Kula means community of the heart. We as a yogi community, whether here in our studio, downtown at Monumental Yoga, or anywhere else in the universe…we are all connected as an intentional family, and for that I am truly grateful.
We are all perfectly imperfect. “I do not have to be perfect. All I have to do is show up and enjoy the messy, imperfect and beautiful journey of my life.” ~ Kerry Washington. I understand and hope I can teach the idea that we arrive from different places on our mat. And keep in mind that our body, mind and spirit can occupy a space differently from day to day or hour to hour. The fact that you show up to practice and breathe deeply on your mat, makes you a yogi.
Russell Simmons asked on Twitter for people to share their yoga mantra, the reason they practice this beautiful process. Here is my #yogainspiration: I started for the exercise, I stayed for the peace it brought me and I teach because it is my calling.
Gratitude for the beautiful blessings of my life, the studio, the community and my practice.
Joy of teaching, sharing my knowledge and experience.
Getting to know my students, they encourage me to be my authentic self and I hope I show them the way to theirs.

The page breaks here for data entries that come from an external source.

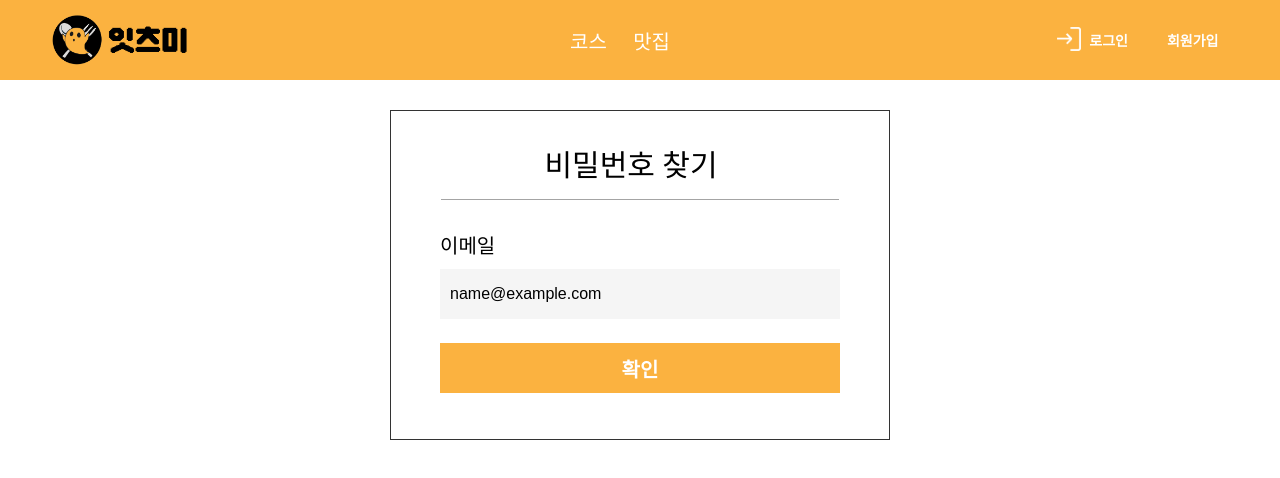
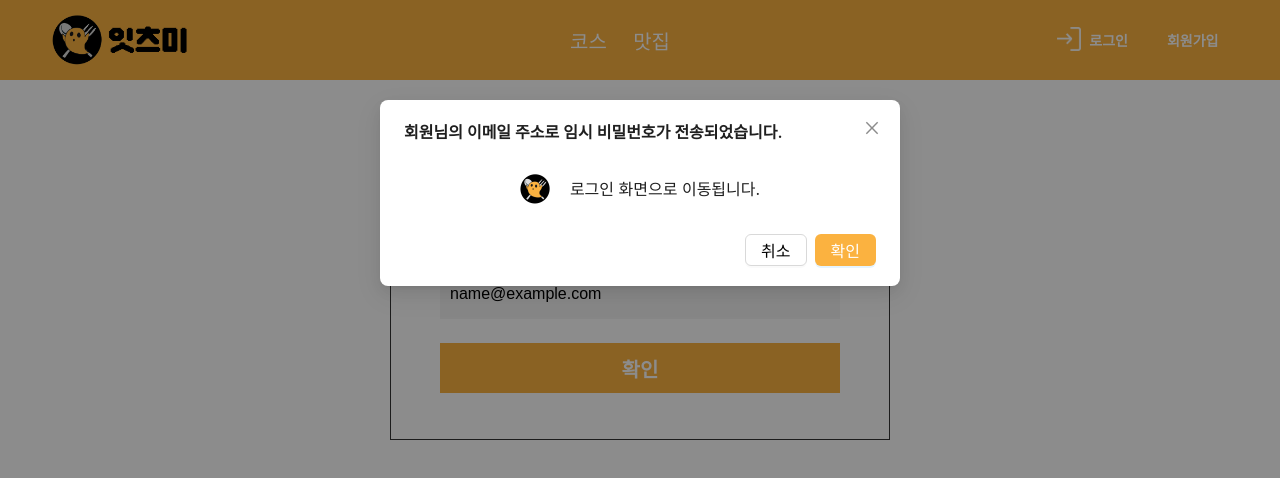
Before and after one commit to zeon8080/seb11_team03_client, a Next.js app: page /eatsMe/passwordSearch in a window 1280 px wide. Both pictures are taken after typing "name@example.com" into the empty fields and a click on the button "확인". Shown: the top 478 px of the page. Built offline with nearby package versions, Linux system fonts and the light colour scheme.

Commit message:
[Design]_#62_passwordSearch_UI

```diff
--- a/src/components/units/eatsMe/passwordSearch/middle/passwordSearchMiddle.tsx
+++ b/src/components/units/eatsMe/passwordSearch/middle/passwordSearchMiddle.tsx
@@ -2,6 +2,8 @@ import { yupResolver } from "@hookform/resolvers/yup";
 import { useForm } from "react-hook-form";
 import * as S from "./passwordSearchMiddleStyles";
 import { schema } from "./passwordSearchMiddleValidation";
+import { Button, Modal } from "antd";
+import { useState } from "react";
 
 export default function PasswordSearchMiddle(): JSX.Element {
   const { register, formState, handleSubmit } = useForm({
@@ -9,7 +11,29 @@ export default function PasswordSearchMiddle(): JSX.Element {
     mode: "onChange",
   });
 
-  const onClickSearch = (): void => {};
+  const [open, setOpen] = useState(false);
+  const [confirmLoading, setConfirmLoading] = useState(false);
+  const [modalText, setModalText] = useState("Content of the modal");
+  const showModal = (): void => {
+    setOpen(true);
+  };
+
+  const handleOk = (): void => {
+    setModalText("The modal will be closed after two seconds");
+    setConfirmLoading(true);
+    setTimeout(() => {
+      setOpen(false);
+      setConfirmLoading(false);
+    }, 2000);
+  };
+
+  const handleCancel = (): void => {
+    console.log("Clicked cancel button");
+    setOpen(false);
+  };
+  const onClickSearch = (): void => {
+    showModal();
+  };
 
   return (
     <form onSubmit={handleSubmit(onClickSearch)}>
@@ -17,7 +41,20 @@ export default function PasswordSearchMiddle(): JSX.Element {
         <S.Wrapper>
           <S.Title>비밀번호 찾기</S.Title>
           <S.DivideLine></S.DivideLine>
-
+          <S.ModalBtn
+            title="회원님의 이메일 주소로 임시 비밀번호가 전송되었습니다."
+            open={open}
+            onOk={handleOk}
+            okText="확인"
+            cancelText="취소"
+            confirmLoading={confirmLoading}
+            onCancel={handleCancel}
+          >
+            <S.ModalCont>
+              <img src="/logoIcon_bk.webp" />
+              <span>로그인 화면으로 이동됩니다.</span>
+            </S.ModalCont>
+          </S.ModalBtn>
           <S.EmailBox>
             <span>이메일</span>
             <input type="text" {...register("email")} placeholder="E-mail" />
--- a/src/components/units/eatsMe/passwordSearch/middle/passwordSearchMiddleStyles.ts
+++ b/src/components/units/eatsMe/passwordSearch/middle/passwordSearchMiddleStyles.ts
@@ -1,4 +1,5 @@
 import styled from "@emotion/styled";
+import { Modal } from "antd";
 
 export const Container = styled.div`
   display: flex;
@@ -64,3 +65,46 @@ export const SearchBtn = styled.button`
   background-color: #fbb240;
   cursor: pointer;
 `;
+
+export const ModalBtn = styled(Modal)`
+  .ant-btn-primary {
+    background-color: #fbb240;
+  }
+
+  .ant-btn-default {
+    background-color: white;
+    color: black;
+  }
+
+  .ant-btn-primary:hover {
+    background-color: #fbb240;
+    border-color: black;
+    color: white;
+  }
+
+  .ant-btn-default:hover {
+    background-color: white;
+    border-color: black;
+    color: black;
+  }
+`;
+
+export const ModalCont = styled.div`
+  display: flex;
+  flex-direction: row;
+  justify-content: center;
+  align-items: center;
+  margin: 30px 0;
+
+  > img {
+    width: 30px;
+    height: 30px;
+    object-fit: contain;
+    margin-right: 20px;
+  }
+
+  > span {
+    line-height: 30px;
+    text-align: center;
+  }
+`;
```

One part of our practice that I don’t think we spend much time teaching is setting our intention. I thought since we are reflecting over the last year, it might be a good time to revisit the need for setting our intention before we start our practice. I encourage my students to settle onto their mat with their breath and let go of everything that has happened during the day. It is time to clear your mind, put these pesky monkeys to sleep and follow your breath. Our intention helps us to be more mindful on the mat and maybe lets us carry that intention off the mat into our life. It can elevate our time on the mat from an exercise to a practice. I try to set a theme for my class that revolves around my intention for the day or the week. Sometimes I try to incorporate different yoga concepts and how they apply today and how we can use them to be of service to others. One of my favorites is Aparigrahah, for one because I have mastered how to say it, but I really love the concept. Your intention is to let go of the junk in your trunk. Physically and emotionally. As the Buddha says, “you can only lose what your cling to”.
Top 10 Yoga intentions